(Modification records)
━━━━━━━━

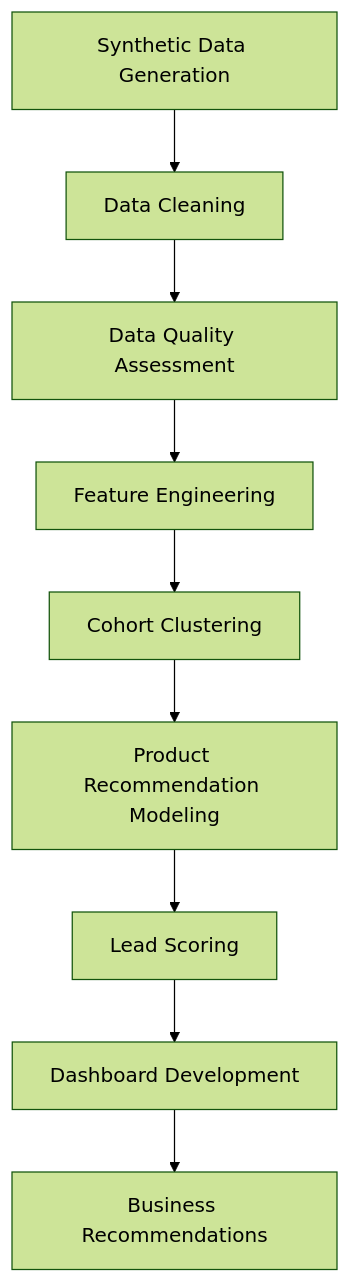
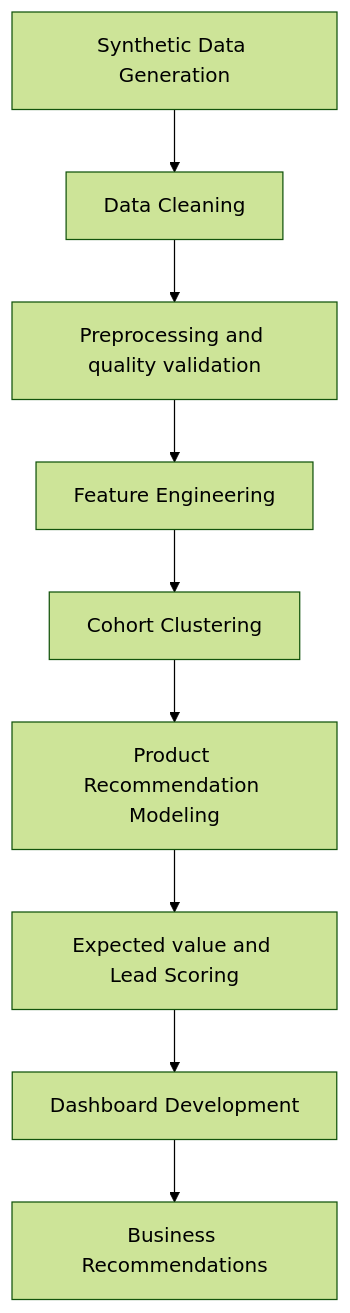
One commit to AnastasiaSamoylova92/lead-generation changed the diagram in README.md. Above: the diagram before and after it, drawn with Mermaid (forest theme). The commit also changed other lines of this file and 4 other files, not shown here.

````diff
--- a/README.md
+++ b/README.md
@@ -81,11 +103,11 @@
 ```mermaid
 flowchart TD
     A["Synthetic Data Generation"] --> B["Data Cleaning"]
-    B --> C["Data Quality Assessment"]
+    B --> C["Preprocessing and quality validation"]
     C --> D["Feature Engineering"]
     D --> E["Cohort Clustering"]
     E --> F["Product Recommendation Modeling"]
-    F --> G["Lead Scoring"]
+    F --> G["Expected value and Lead Scoring"]
     G --> H["Dashboard Development"]
     H --> I["Business Recommendations"]
 ```
````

━━━━━━━━

### [Required work]
The job here is to write out the records exactly, pictures excluded.

### [Response to the exercise]
One commit to AnastasiaSamoylova92/lead-generation changed the diagram in README.md. Above: the diagram before and after it, drawn with Mermaid (forest theme). The commit also changed other lines of this file and 4 other files, not shown here.

````diff
--- a/README.md
+++ b/README.md
@@ -81,11 +103,11 @@
 ```mermaid
 flowchart TD
     A["Synthetic Data Generation"] --> B["Data Cleaning"]
-    B --> C["Data Quality Assessment"]
+    B --> C["Preprocessing and quality validation"]
     C --> D["Feature Engineering"]
     D --> E["Cohort Clustering"]
     E --> F["Product Recommendation Modeling"]
-    F --> G["Lead Scoring"]
+    F --> G["Expected value and Lead Scoring"]
     G --> H["Dashboard Development"]
     H --> I["Business Recommendations"]
 ```
````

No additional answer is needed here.